Basic Plot Summary: A prince wants to marry a genuine princess, but has difficulty finding one whom he finds suitable. One stormy night, a girl claiming to be a princess shows up at the castle, dripping wet and seeking shelter. The queen doubts she is actually a princess and tests her by placing a single pea under 20 mattresses and feather beds. The next morning, the princess is bruised and tired, after a sleepless night, proving her sensitivity, which confirms her royal pedigree. The prince and princess are married and the pea is displayed in a museum.
Hans Christian Andersen included this story in his first collection of fairy tales, published in 1835, stating that he had heard the story told as a folk tale when he was a child. He was very proud of this first volume of stories and disappointed by the poor critical reception. He felt that it was his fairy tales that would make his name and, of course, he was ultimately correct. Some feel that this story represented the author’s own feelings of being seen as unworthy by Danish society and in constant need of proving himself. The story has been adapted for opera, television and film and a very successful Broadway musical comedy, Once Upon a Mattress, which featured Carol Burnett. I’ve always liked this story, although I am pretty sure I couldn’t possibly sleep on 20 mattresses (for fear of falling off). Does this make me a princess? I’m pretty sure it does.
The Princess and the Pea – Using oil paints, printed paper and palette paper, author/illustrator Rachel Isadora sets this story in Africa, with a prince who travels the world to find his princess. He meets girls from three different regions of Africa (Ethiopia, Somalia and Kenya) and they all say hello in different languages. When he returns home, a princess shows up at his house and the story follows the original from there, ending with the pea going to the museum. I love the artwork and the bold colors and patterns. A note in the back of the book translates the three different versions of ‘hello.’ I liked this one a lot. (G.P. Putnam’s Sons, 2007)
The Princess and the Pea in Miniature – Author/illustrator Lauren Child never liked the fact that the princess complained to her hostess about the pea under the mattresses, so the princess here keeps her poor sleep to herself and only gives her discomfort away when grimacing while bending to pick up a teacup. The story text here is fun and conversational, with text that changes sizes and fonts to emphasize certain words. The artwork is extraordinary. Ms. Child crafted miniature scenes from paper, dollhouse furniture and other homemade items and acclaimed photographer Polly Borland captured the images for the book. It’s a delightful and visually appealing version of the story. (Hyperion Books for Children, 2006)

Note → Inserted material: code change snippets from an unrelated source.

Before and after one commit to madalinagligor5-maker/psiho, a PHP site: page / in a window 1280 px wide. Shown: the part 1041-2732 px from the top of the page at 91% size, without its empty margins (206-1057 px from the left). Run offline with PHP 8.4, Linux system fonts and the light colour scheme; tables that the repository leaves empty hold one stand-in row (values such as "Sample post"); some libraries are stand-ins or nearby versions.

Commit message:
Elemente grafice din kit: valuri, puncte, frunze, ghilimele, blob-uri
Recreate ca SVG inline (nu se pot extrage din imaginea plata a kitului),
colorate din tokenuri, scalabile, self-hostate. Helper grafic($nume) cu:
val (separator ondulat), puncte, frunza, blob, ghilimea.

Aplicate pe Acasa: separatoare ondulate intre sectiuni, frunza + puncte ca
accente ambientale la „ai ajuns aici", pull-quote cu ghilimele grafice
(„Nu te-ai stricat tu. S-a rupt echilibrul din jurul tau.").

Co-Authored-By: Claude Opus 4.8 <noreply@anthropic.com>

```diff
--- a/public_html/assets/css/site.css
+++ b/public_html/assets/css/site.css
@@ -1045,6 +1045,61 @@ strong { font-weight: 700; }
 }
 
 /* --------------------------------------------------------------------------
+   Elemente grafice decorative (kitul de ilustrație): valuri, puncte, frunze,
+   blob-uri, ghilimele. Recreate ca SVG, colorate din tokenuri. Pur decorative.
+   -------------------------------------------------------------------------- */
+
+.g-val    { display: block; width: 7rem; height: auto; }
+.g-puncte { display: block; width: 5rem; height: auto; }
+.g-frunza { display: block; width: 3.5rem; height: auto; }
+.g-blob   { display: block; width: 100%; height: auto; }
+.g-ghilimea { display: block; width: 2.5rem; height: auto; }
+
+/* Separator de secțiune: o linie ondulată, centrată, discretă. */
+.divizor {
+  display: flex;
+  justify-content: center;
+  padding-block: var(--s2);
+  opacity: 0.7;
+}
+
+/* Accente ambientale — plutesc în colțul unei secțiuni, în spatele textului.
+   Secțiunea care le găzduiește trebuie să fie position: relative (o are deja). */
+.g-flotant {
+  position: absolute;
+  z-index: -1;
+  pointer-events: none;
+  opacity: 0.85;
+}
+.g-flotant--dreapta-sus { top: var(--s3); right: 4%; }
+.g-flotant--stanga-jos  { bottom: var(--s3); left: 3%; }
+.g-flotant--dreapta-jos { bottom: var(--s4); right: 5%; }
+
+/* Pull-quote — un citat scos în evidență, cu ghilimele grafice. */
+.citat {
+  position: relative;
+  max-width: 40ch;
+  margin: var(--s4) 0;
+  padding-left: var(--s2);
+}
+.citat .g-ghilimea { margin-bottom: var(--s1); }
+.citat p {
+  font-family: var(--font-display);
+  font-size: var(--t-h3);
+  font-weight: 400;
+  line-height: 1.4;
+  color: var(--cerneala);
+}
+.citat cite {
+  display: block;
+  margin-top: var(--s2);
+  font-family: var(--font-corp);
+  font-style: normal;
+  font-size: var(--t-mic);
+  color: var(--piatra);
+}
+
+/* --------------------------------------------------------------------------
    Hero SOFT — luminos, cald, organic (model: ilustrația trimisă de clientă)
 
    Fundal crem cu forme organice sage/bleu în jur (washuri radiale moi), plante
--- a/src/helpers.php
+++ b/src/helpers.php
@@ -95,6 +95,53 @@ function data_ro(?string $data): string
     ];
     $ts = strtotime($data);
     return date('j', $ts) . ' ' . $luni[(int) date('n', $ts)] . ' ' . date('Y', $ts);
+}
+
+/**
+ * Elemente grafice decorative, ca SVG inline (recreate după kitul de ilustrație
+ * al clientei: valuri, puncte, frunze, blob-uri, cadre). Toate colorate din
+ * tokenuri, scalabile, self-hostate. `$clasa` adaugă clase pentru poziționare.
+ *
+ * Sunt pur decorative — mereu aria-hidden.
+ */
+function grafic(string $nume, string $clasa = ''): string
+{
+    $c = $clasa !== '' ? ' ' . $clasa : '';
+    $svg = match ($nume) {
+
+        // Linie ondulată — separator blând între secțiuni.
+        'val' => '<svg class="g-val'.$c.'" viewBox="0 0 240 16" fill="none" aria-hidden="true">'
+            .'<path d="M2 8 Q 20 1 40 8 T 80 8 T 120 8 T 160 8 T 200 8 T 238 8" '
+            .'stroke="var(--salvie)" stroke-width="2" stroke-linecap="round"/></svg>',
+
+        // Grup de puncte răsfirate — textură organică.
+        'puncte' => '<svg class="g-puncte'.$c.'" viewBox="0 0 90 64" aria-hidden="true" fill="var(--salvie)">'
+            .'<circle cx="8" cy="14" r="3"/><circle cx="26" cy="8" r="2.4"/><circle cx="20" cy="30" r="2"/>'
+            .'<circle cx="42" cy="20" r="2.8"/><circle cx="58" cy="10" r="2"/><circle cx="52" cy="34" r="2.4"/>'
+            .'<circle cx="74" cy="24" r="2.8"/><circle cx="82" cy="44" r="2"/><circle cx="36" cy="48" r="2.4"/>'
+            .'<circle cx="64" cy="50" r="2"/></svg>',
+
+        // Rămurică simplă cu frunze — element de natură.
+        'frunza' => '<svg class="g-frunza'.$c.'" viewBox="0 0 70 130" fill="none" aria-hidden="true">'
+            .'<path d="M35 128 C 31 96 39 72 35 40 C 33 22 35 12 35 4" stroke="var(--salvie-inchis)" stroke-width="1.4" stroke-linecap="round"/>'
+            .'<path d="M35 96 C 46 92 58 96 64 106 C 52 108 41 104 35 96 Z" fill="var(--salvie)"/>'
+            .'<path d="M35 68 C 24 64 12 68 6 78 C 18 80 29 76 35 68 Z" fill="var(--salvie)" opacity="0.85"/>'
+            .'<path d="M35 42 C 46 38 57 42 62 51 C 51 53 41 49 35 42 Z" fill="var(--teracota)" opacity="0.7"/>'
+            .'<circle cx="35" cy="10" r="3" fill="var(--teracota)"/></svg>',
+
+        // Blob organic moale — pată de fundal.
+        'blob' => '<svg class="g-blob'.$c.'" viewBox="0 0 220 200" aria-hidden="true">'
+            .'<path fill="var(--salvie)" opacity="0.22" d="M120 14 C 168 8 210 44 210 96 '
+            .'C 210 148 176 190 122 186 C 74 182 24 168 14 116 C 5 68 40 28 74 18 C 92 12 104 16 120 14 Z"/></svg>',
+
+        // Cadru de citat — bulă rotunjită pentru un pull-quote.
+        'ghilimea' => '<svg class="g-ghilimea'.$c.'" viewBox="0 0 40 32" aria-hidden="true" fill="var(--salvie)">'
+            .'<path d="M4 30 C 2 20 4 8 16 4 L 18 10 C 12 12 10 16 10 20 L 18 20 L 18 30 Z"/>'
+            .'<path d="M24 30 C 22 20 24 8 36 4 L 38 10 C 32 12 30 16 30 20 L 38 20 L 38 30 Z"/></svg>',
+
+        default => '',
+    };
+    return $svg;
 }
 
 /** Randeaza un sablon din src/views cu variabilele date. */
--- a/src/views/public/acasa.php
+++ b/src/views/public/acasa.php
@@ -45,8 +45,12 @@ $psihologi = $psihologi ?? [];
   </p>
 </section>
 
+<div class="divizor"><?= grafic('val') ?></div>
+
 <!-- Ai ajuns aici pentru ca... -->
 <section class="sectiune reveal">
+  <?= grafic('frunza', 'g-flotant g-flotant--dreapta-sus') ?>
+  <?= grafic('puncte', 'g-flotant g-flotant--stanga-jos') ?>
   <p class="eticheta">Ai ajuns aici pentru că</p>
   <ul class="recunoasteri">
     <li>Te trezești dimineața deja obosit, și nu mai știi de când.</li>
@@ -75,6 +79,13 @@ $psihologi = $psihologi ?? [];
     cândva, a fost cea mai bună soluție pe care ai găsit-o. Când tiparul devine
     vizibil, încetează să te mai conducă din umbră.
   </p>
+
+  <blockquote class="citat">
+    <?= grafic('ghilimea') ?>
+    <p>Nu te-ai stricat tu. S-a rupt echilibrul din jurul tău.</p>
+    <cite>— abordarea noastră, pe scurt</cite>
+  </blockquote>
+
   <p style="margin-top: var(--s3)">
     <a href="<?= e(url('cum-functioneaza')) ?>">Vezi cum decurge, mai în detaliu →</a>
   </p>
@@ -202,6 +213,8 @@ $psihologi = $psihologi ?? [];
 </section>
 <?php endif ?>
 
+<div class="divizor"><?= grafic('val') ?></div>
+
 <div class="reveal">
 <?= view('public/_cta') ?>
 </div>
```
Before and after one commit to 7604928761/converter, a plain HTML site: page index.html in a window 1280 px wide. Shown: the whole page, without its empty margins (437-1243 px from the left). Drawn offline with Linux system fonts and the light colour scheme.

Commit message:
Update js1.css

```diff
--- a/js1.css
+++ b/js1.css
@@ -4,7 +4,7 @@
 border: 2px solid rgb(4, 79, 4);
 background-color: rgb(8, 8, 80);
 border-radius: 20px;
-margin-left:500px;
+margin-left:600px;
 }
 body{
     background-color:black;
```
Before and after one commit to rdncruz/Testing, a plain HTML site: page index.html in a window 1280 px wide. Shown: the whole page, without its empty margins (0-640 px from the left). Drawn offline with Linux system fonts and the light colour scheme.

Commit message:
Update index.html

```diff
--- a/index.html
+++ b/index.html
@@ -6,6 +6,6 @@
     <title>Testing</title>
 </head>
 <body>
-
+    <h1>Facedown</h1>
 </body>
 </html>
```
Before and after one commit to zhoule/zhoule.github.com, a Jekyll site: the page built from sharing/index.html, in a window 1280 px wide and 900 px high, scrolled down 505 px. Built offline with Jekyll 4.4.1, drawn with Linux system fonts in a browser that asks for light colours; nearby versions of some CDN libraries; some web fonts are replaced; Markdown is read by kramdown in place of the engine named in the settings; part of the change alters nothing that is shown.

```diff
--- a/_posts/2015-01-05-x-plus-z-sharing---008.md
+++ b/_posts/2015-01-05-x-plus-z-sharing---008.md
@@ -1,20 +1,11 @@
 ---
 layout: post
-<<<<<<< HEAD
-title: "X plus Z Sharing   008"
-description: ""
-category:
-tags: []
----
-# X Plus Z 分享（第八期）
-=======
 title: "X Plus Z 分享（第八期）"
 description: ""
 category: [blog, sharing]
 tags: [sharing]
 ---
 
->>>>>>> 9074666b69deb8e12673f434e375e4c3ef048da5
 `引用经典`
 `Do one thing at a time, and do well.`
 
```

Once Upon a Princess and a Pea – In a very character-based update to the story, author Ann Campbell gives both the prince and princess more investment and control over their lives and their choices. They meet on the road when the princess is fleeing from an intended arranged marriage and the prince is interviewing (and rejecting) princesses, per his parents’ instructions. Illustrator Kathy Osborn Young makes her picture book debut here, after making a name for herself as a frequent cover artist for New Yorker magazine. Her illustrations here are colorful, but a little on the surreal side. I really liked this take on the traditional story. (Stewart, Tabori & Chang, 1993)
The Penguin and the Pea – This version sticks pretty closely to the original, other than the fact that the characters are all penguins. Author/illustrator Janet Perlman has rewritten a few different fairy tales with penguin characters, as well. There were really no other changes to the story to accommodate the inclusion of penguins, which makes me think Ms. Perlman just really enjoyed drawing anthropomorphic penguins. The artwork began as ink drawings on paper that were then digitally colored. Overall, I enjoyed it but wish there had been other elements of the story that fit the penguin motif. (Kids Can Press, 2004)
And what did we learn? What I take away from The Princess and the Pea is that it’s never a good idea to judge people by their appearance, as they are always more than what they seem.